Waters favors mathematical concepts to delineate the dynamics of the band, like a bow-and-arrow image to represent the dynamics of foreground and background. So there are many layers to their music.
Riehle explains the band's evolution: "If you let a baby shriek and bash its head out in a cave somewhere, with no food or water, and then finally start to feed it a little bit then the thrashing stops." "We don't fuck around anymore, says Waters. "If we want to jam, we jam. If we want to play oldies, we do that. You play more and more, and you feel out more and more how the instrument does its thing."
The band has almost come apart at times. What keeps it together is love. "For any band to get anywhere," says Guercio, "you need to be able to get along with people. These three people are the ones I want to be with more than anybody. This band is just the most fun." They are both people and music makers, and you can't separate one from the other in what they do.
The band never stays in one place. "I remember when I've watched bands that have been around for decades do a song they've done a bunch and I think that's got to suck," says Brandt. "I mean, how many times have The Rolling Stones done 'Brown Sugar'? Maybe the first time I ever played in a band with friends was a Dream House show in 2003, in Providence. Ryan was talking about the elements and props and saying how the conditions were really good for us to experiment and jam. This band when we play a song we've played before, it's really active and fun, sort of like deliberate amnesia, where you get to have the same good conversation again and again. It's not inert, it's like going to one of your favorite places at the beach.
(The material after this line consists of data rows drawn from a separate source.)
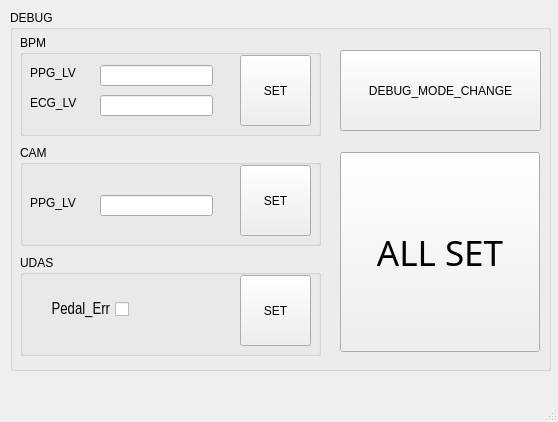
First picture: the form in Window/ui/Debug/Debug.ui, repository Termuni/2024ESWContest_mobility_6063-URSINs, before the edit.
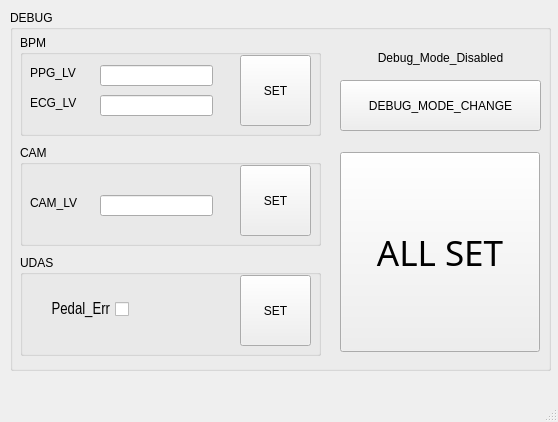
Second picture: the form after the edit.

Commit message:
#11.1 DEBUG WINDOW N API
1. 디버깅용 윈도우 일부 수정
2. 디버깅용 api 제작
3. Caller에도 api 제작

```diff
--- a/Window/ui/Debug/Debug.ui
+++ b/Window/ui/Debug/Debug.ui
@@ -30,9 +30,9 @@
      <property name="geometry">
       <rect>
        <x>330</x>
-       <y>40</y>
+       <y>70</y>
        <width>201</width>
-       <height>81</height>
+       <height>51</height>
       </rect>
      </property>
      <property name="text">
@@ -206,7 +206,7 @@
        </rect>
       </property>
       <property name="text">
-       <string>PPG_LV</string>
+       <string>CAM_LV</string>
       </property>
      </widget>
      <widget class="QPushButton" name="cam_set">
@@ -242,6 +242,22 @@
       <string>ALL SET</string>
      </property>
     </widget>
+    <widget class="QLabel" name="Debug_Mode_Text">
+     <property name="geometry">
+      <rect>
+       <x>330</x>
+       <y>40</y>
+       <width>201</width>
+       <height>16</height>
+      </rect>
+     </property>
+     <property name="text">
+      <string>Debug_Mode_Disabled</string>
+     </property>
+     <property name="alignment">
+      <set>Qt::AlignCenter</set>
+     </property>
+    </widget>
    </widget>
   </widget>
   <widget class="QMenuBar" name="menubar">
```
The commit also changes 4 other files.
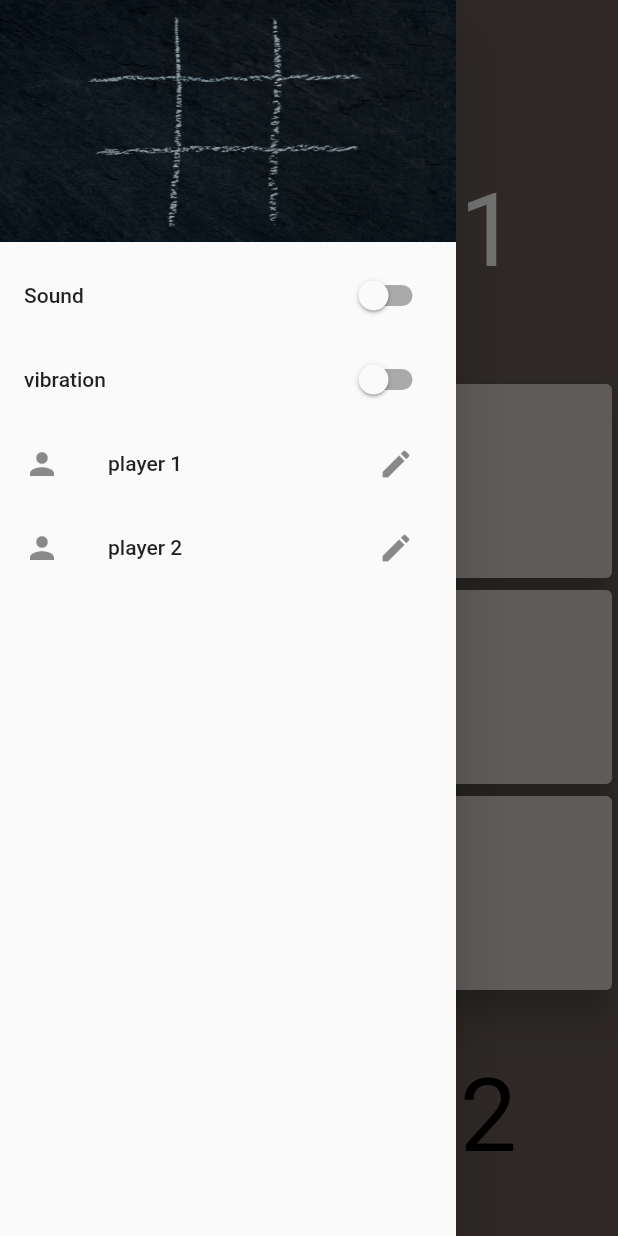
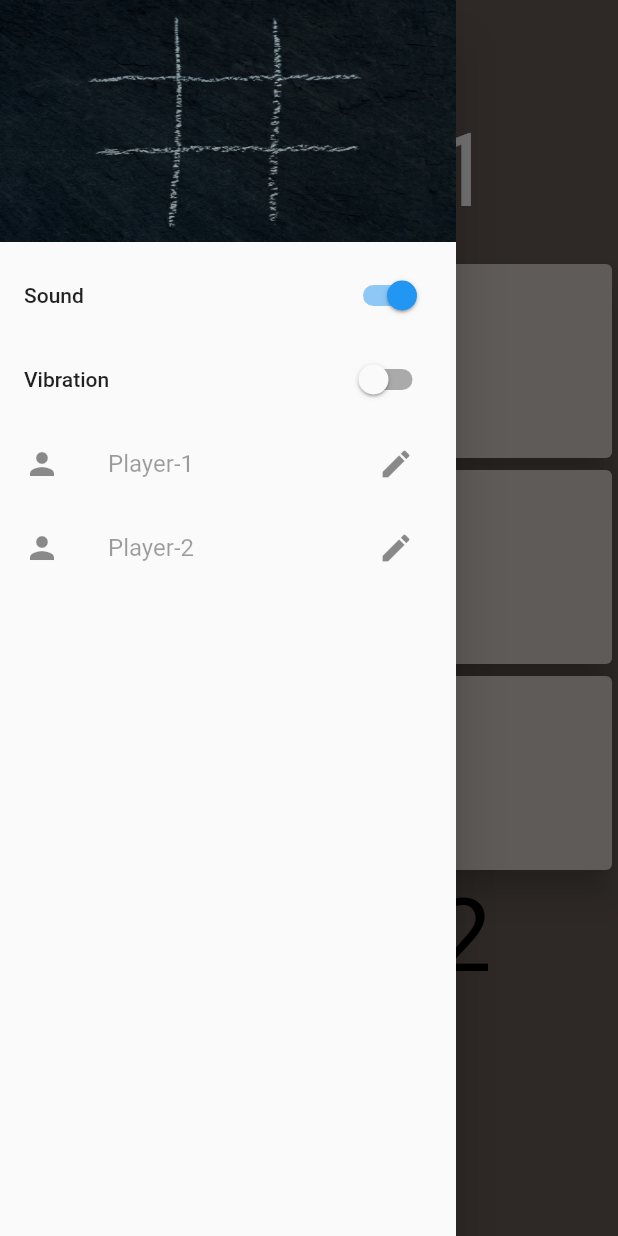
Before and after one commit to hemantjamdev/tic-tac-toe, a Flutter app: the screen it shows after launch, in the side drawer, after a tap on "Sound", on a phone screen of 412 x 824 dp. Run offline on Flutter 3.47's test engine with Material 2 defaults, Android fonts, the phone set to English and light mode, and no system bars; our stand-ins replace audioplayers, vibration.

```diff
--- a/lib/constants/strings.dart
+++ b/lib/constants/strings.dart
@@ -1,7 +1,7 @@
 class Strings {
   static const String gameTitle = 'Tic-Tac-Toe';
-  static const String player1 = 'Player - 1';
-  static const String player2 = 'Player - 2';
+ // static const String player1 = 'Player - 1';
+ // static const String player2 = 'Player - 2';
   static const String gameOver = "Game Over";
   static const String x = "X";
   static const String o = "0";
--- a/lib/main.dart
+++ b/lib/main.dart
@@ -1,13 +1,15 @@
 import 'package:flutter/material.dart';
 import 'package:flutter/services.dart';
+import 'package:provider/provider.dart';
 import 'package:tic/constants/strings.dart';
+import 'package:tic/provider/game_provider.dart';
 
 import 'screens/home_page.dart';
 
 void main() {
   WidgetsFlutterBinding.ensureInitialized();
   SystemChrome.setPreferredOrientations([DeviceOrientation.portraitUp]).then(
-    (value) => runApp(const MyApp()),
+        (value) => runApp(const MyApp()),
   );
 }
 
@@ -16,11 +18,14 @@ class MyApp extends StatelessWidget {
 
   @override
   Widget build(BuildContext context) {
-    return const MaterialApp(
-      debugShowCheckedModeBanner: false,
-      title: Strings.gameTitle,
-      themeMode: ThemeMode.system,
-      home: MyHomePage(),
+    return ChangeNotifierProvider<GameProvider>(
+      create: (context) => GameProvider(),
+      child: const MaterialApp(
+        debugShowCheckedModeBanner: false,
+        title: Strings.gameTitle,
+        themeMode: ThemeMode.system,
+        home: MyHomePage(),
+      ),
     );
   }
 }
--- a/lib/screens/game_screen.dart
+++ b/lib/screens/game_screen.dart
@@ -1,131 +1,33 @@
 import 'package:flutter/material.dart';
-import 'package:tic/constants/strings.dart';
+import 'package:provider/provider.dart';
+import 'package:tic/provider/game_provider.dart';
 import 'package:tic/widgets/dialog.dart';
 
 import '../constants/colors.dart';
 
-class Game extends StatefulWidget {
-  const Game({Key? key}) : super(key: key);
-
-  @override
-  State<Game> createState() => _GameState();
-}
-
-class _GameState extends State<Game> {
-  List<String> player1List = ['', '', '', '', '', '', '', '', ''];
-  List tempList = [];
-  bool player1 = true;
-
-  void addToList1(int number) async {
-    String value = "";
-    setState(
-      () {
-        if (player1) {
-          value = Strings.x;
-        } else {
-          value = Strings.o;
-        }
-
-        if (player1List[number].isEmpty) {
-          if (tempList.length < 8) {
-            player1List[number] = value;
-            player1 = !player1;
-            tempList.add(value);
-          } else {
-            player1List[number] = value;
-            buildShowDialog(context, Strings.gameOver).then(
-              (isReset) => isReset ? resetGame() : null,
-            );
-          }
-        }
-      },
-    );
-  }
-
-  void resetGame() {
-    setState(() {
-      player1List = ['', '', '', '', '', '', '', '', ''];
-      tempList.clear();
-      player1 = true;
-    });
-  }
-
-  bool checkConditionForWin() {
-    if (
-
-        /// these conditions for player 1-x
-        ((player1List[0] == "X" &&
-                    player1List[1] == "X" &&
-                    player1List[2] == "X") ||
-                (player1List[0] == "X" &&
-                    player1List[3] == "X" &&
-                    player1List[6] == "X") ||
-                (player1List[0] == "X" &&
-                        player1List[4] == "X" &&
-                        player1List[8] == "X" ||
-                    (player1List[3] == "X" &&
-                        player1List[4] == "X" &&
-                        player1List[5] == "X") ||
-                    (player1List[6] == "X" &&
-                        player1List[7] == "X" &&
-                        player1List[8] == "X")) ||
-                (player1List[6] == "X" &&
-                    player1List[2] == "X" &&
-                    player1List[4] == "X") ||
-                (player1List[1] == "X" &&
-                    player1List[4] == "X" &&
-                    player1List[7] == "X") ||
-                (player1List[2] == "X" &&
-                    player1List[5] == "X" &&
-                    player1List[8] == "X")) ||
-
-            /// these conditions for player 2 - 0
-            ((player1List[0] == "0" &&
-                    player1List[1] == "0" &&
-                    player1List[2] == "0") ||
-                (player1List[0] == "0" &&
-                    player1List[3] == "0" &&
-                    player1List[6] == "0") ||
-                (player1List[0] == "0" &&
-                        player1List[4] == "0" &&
-                        player1List[8] == "0" ||
-                    (player1List[3] == "0" &&
-                        player1List[4] == "0" &&
-                        player1List[5] == "0") ||
-                    (player1List[6] == "0" &&
-                        player1List[7] == "0" &&
-                        player1List[8] == "0")) ||
-                (player1List[6] == "0" &&
-                    player1List[2] == "0" &&
-                    player1List[4] == "0") ||
-                (player1List[1] == "0" &&
-                    player1List[4] == "0" &&
-                    player1List[7] == "0") ||
-                (player1List[2] == "0" &&
-                    player1List[5] == "0" &&
-                    player1List[8] == "0"))) {
-      return true;
-    } else {
-      return false;
-    }
-  }
+class GridScreen extends StatelessWidget {
+  const GridScreen({Key? key}) : super(key: key);
 
   @override
   Widget build(BuildContext context) {
-    return Column(
+    print("------game screen build screen called------");
+    return SingleChildScrollView(
+      child: Column(
         mainAxisAlignment: MainAxisAlignment.spaceEvenly,
         mainAxisSize: MainAxisSize.max,
         crossAxisAlignment: CrossAxisAlignment.center,
         children: [
-        const Padding(
-          padding: EdgeInsets.all(18.0),
-          child: Text(
-            Strings.player1,
-            style: TextStyle(
+          Padding(
+            padding: const EdgeInsets.all(18.0),
+            child: Consumer<GameProvider>(builder: (context, provider, child) {
+              return Text(
+                provider.player1Name,
+                style: const TextStyle(
                   fontSize: 68,
                   color: MyColor.whiteColor,
                 ),
-          ),
+              );
+            }),
           ),
           GridView.builder(
             shrinkWrap: true,
@@ -133,15 +35,19 @@ class _GameState extends State<Game> {
             gridDelegate: const SliverGridDelegateWithFixedCrossAxisCount(
                 crossAxisCount: 3),
             itemBuilder: (BuildContext context, int index) {
+              return Consumer<GameProvider>(
+                  builder: (context, provider, child) {
                 return GestureDetector(
                   onTap: () {
-                addToList1(index);
-                bool win = checkConditionForWin();
+                    provider.playVibration();
+                    provider.playSound();
+                    provider.addToList1(context, index);
+                    bool win = provider.checkConditionForWin();
                     if (win) {
                       buildShowDialog(context,
-                          "${player1 ? Strings.player2 : Strings.player1} is won")
+                              "${provider.player1 ? provider.player1Name : provider.player2Name} is won")
                           .then(
-                    (isReset) => isReset ? resetGame() : null,
+                        (isReset) => isReset ? provider.resetGame() : null,
                       );
                     }
                   },
@@ -150,10 +56,12 @@ class _GameState extends State<Game> {
                     elevation: 10,
                     child: Center(
                       child: Text(
-                    player1List[index].isNotEmpty ? player1List[index] : "",
+                        provider.player1List[index].isNotEmpty
+                            ? provider.player1List[index]
+                            : "",
                         style: TextStyle(
                           fontSize: 68,
-                      color: player1List[index] == 'X'
+                          color: provider.player1List[index] == 'X'
                               ? MyColor.whiteColor
                               : MyColor.blackColor,
                         ),
@@ -161,13 +69,20 @@ class _GameState extends State<Game> {
                     ),
                   ),
                 );
+              });
             },
           ),
-        const Text(
-          Strings.player2,
-          style: TextStyle(fontSize: 68, color: MyColor.blackColor),
+          Consumer<GameProvider>(builder: (context, provider, child) {
+            return Text(
+              provider.player2Name,
+              style: const TextStyle(
+                fontSize: 68,
+                color: MyColor.blackColor,
               ),
+            );
+          }),
         ],
+      ),
     );
   }
 }
--- a/lib/screens/home_page.dart
+++ b/lib/screens/home_page.dart
@@ -13,14 +13,18 @@ class MyHomePage extends StatefulWidget {
 class _MyHomePageState extends State<MyHomePage> {
   @override
   Widget build(BuildContext context) {
-    return  Scaffold(
+    print("------home screen build screen called------");
+
+    return Scaffold(
       appBar: AppBar(
         elevation: 0,
         backgroundColor: MyColor.backGroundColor,
       ),
       drawer: const CustomDrawer(),
       backgroundColor: MyColor.backGroundColor,
-      body: const SafeArea(child: Game()),
+      body: const SafeArea(
+        child: GridScreen(),
+      ),
     );
   }
 }
--- a/lib/widgets/drawer.dart
+++ b/lib/widgets/drawer.dart
@@ -1,13 +1,21 @@
 import 'package:flutter/material.dart';
+import 'package:provider/provider.dart';
 
-class CustomDrawer extends StatelessWidget {
+import '../provider/game_provider.dart';
+
+class CustomDrawer extends StatefulWidget {
   const CustomDrawer({Key? key}) : super(key: key);
 
   @override
+  State<CustomDrawer> createState() => _CustomDrawerState();
+}
+
+class _CustomDrawerState extends State<CustomDrawer> {
+  @override
   Widget build(BuildContext context) {
     return Drawer(
-      // backgroundColor: Theme.of(context).primaryColor,
-      child: Column(
+      child: Consumer<GameProvider>(builder: (context, provider, child) {
+        return Column(
           children: [
             DrawerHeader(
               padding: EdgeInsets.zero,
@@ -20,31 +28,78 @@ class CustomDrawer extends StatelessWidget {
             ),
             SwitchListTile(
               title: const Text("Sound"),
-            value: false,
-            onChanged: (value) {},
-          ), SwitchListTile(
-            title: const Text("vibration"),
-            value: false,
-            onChanged: (value) {},
+              value: provider.sound,
+              onChanged: (value) {
+                provider.changeSound(value);
+              },
             ),
+            SwitchListTile(
+              title: const Text("Vibration"),
+              value: provider.vibrate,
+              onChanged: (value) {
+                provider.changeVibration(value);
+              },
+            ),
+
             ListTile(
               leading: const Icon(Icons.person),
-            title: const Text("player 1"),
-            trailing: IconButton(
-              onPressed: () {},
+              title: TextFormField(
+                autofocus: true,
+                focusNode: provider.player1Focus,
+                enabled: provider.player1NameEnable,
+                decoration: const InputDecoration(border: InputBorder.none),
+                controller: provider.player1Controller,
+                onFieldSubmitted: (value){
+                  provider
+                      .changePlayer1Name(provider.player1Controller.text);
+                  provider.enablePlayer1Field(false);
+                },
+              ),
+              trailing: provider.player1NameEnable
+                  ? IconButton(
+                      onPressed: () {
+                        provider
+                            .changePlayer1Name(provider.player1Controller.text);
+                        provider.enablePlayer1Field(false);
+                      },
+                      icon: const Icon(Icons.done))
+                  : IconButton(
+                      onPressed: () => provider.enablePlayer1Field(true),
                       icon: const Icon(Icons.edit),
                     ),
             ),
+
+            /// player 2
             ListTile(
               leading: const Icon(Icons.person),
-            title: const Text("player 2"),
-            trailing: IconButton(
-              onPressed: () {},
+              title: TextFormField(
+                autofocus: true,
+                focusNode: provider.player2Focus,
+                enabled: provider.player2NameEnable,
+                decoration: const InputDecoration(border: InputBorder.none),
+                controller: provider.player2Controller,
+                onFieldSubmitted: (value){
+                  provider
+                      .changePlayer2Name(provider.player2Controller.text);
+                  provider.enablePlayer2Field(false);
+                },
+              ),
+              trailing: provider.player2NameEnable
+                  ? IconButton(
+                      onPressed: () {
+                        provider
+                            .changePlayer2Name(provider.player2Controller.text);
+                        provider.enablePlayer2Field(false);
+                      },
+                      icon: const Icon(Icons.done))
+                  : IconButton(
+                      onPressed: () => provider.enablePlayer2Field(true),
                       icon: const Icon(Icons.edit),
                     ),
             )
           ],
-      ),
+        );
+      }),
     );
   }
 }
--- a/pubspec.yaml
+++ b/pubspec.yaml
@@ -35,6 +35,10 @@ dependencies:
   # Use with the CupertinoIcons class for iOS style icons.
   cupertino_icons: ^1.0.2
   provider: ^6.0.2
+  audioplayers: ^0.20.1
+  vibration: ^1.7.3
+  o_color_picker: ^1.0.2
+  o_popup: ^1.0.1
 
 dev_dependencies:
   flutter_test:
@@ -61,7 +65,7 @@ flutter:
   # To add assets to your application, add an assets section, like this:
   assets:
     - assets/images/
-  #   - images/a_dot_ham.jpeg
+    - assets/audio/
 
   # An image asset can refer to one or more resolution-specific "variants", see
   # https://flutter.dev/assets-and-images/#resolution-aware
```
Also changed, not shown: lib/provider/game_provider.dart (added, +174 -0 lines), lib/widgets/edit_dialog.dart (deleted, +0 -33 lines), pubspec.lock, 13 other files. Lines whose indentation alone changed are shown as unchanged.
It's a psychological destination."
Having fun and partying with the people who listen to them is part of who the band are. "Most of our fans are our friends," says Guercio. "But anyone can like us." Brandt recalls a recent show at Flandrew Fleisenberg's Flopera House, where the emphasis was on abstract improvisation. "That was a different crowd and it was great." "Even when we go on tours," says Guercio, "we're friends with a lot of people in other cities and other states, so it's like friends in the crowds when we go on tours too. We're still a new band here, too. We're just learning to speak!"
They are starting to get recognition, though, and sometimes in the strangest ways. "We were touring the West Coast in a 2-1/2 ton Vietnam-era military box truck," Guercio recalls, "painted entirely in camouflage. We pulled up to a rest area to get gas, stretch our legs and what not, and this lady who happened to be in the same parking lot came up to us. She saw all the people looking out of the back of this truck. She was amused and amazed. She came up and started talking to us and we were all very pleasant and very nice, and she came back over and asked us for our autographs. We were on the 5 coming back through Oregon, on a tour with The Fagettes. No one had ever heard of us before out there."
Their passionate roughness is reminiscent to British '60s band Pretty Things. "I love The Pretty Things," says Guercio. "I was just listening to them today." The Pretty Things never made it as big as many bands they were just as good as. "I don't think it matters how big a band makes it," says Guercio. "Business ruins it. You can say Pearl Jam's a good band but you can still listen to whoever comes underneath them or whatever. Pearl Jam sucks."
Brandt talks about what keeps the band together. "I think we keep being on the same frequency. I was in Oakland staying at my friend's house a year ago, and they were here doing album art for the next CD. I was reading an interview with the guy who did the cover art and they used the image from the same book. I feel like we're often exploring the same questions and curiosities and listening to the same things that wouldn't even be apparent in listening to us. Those interior dialogues get to expand, by having them with each other."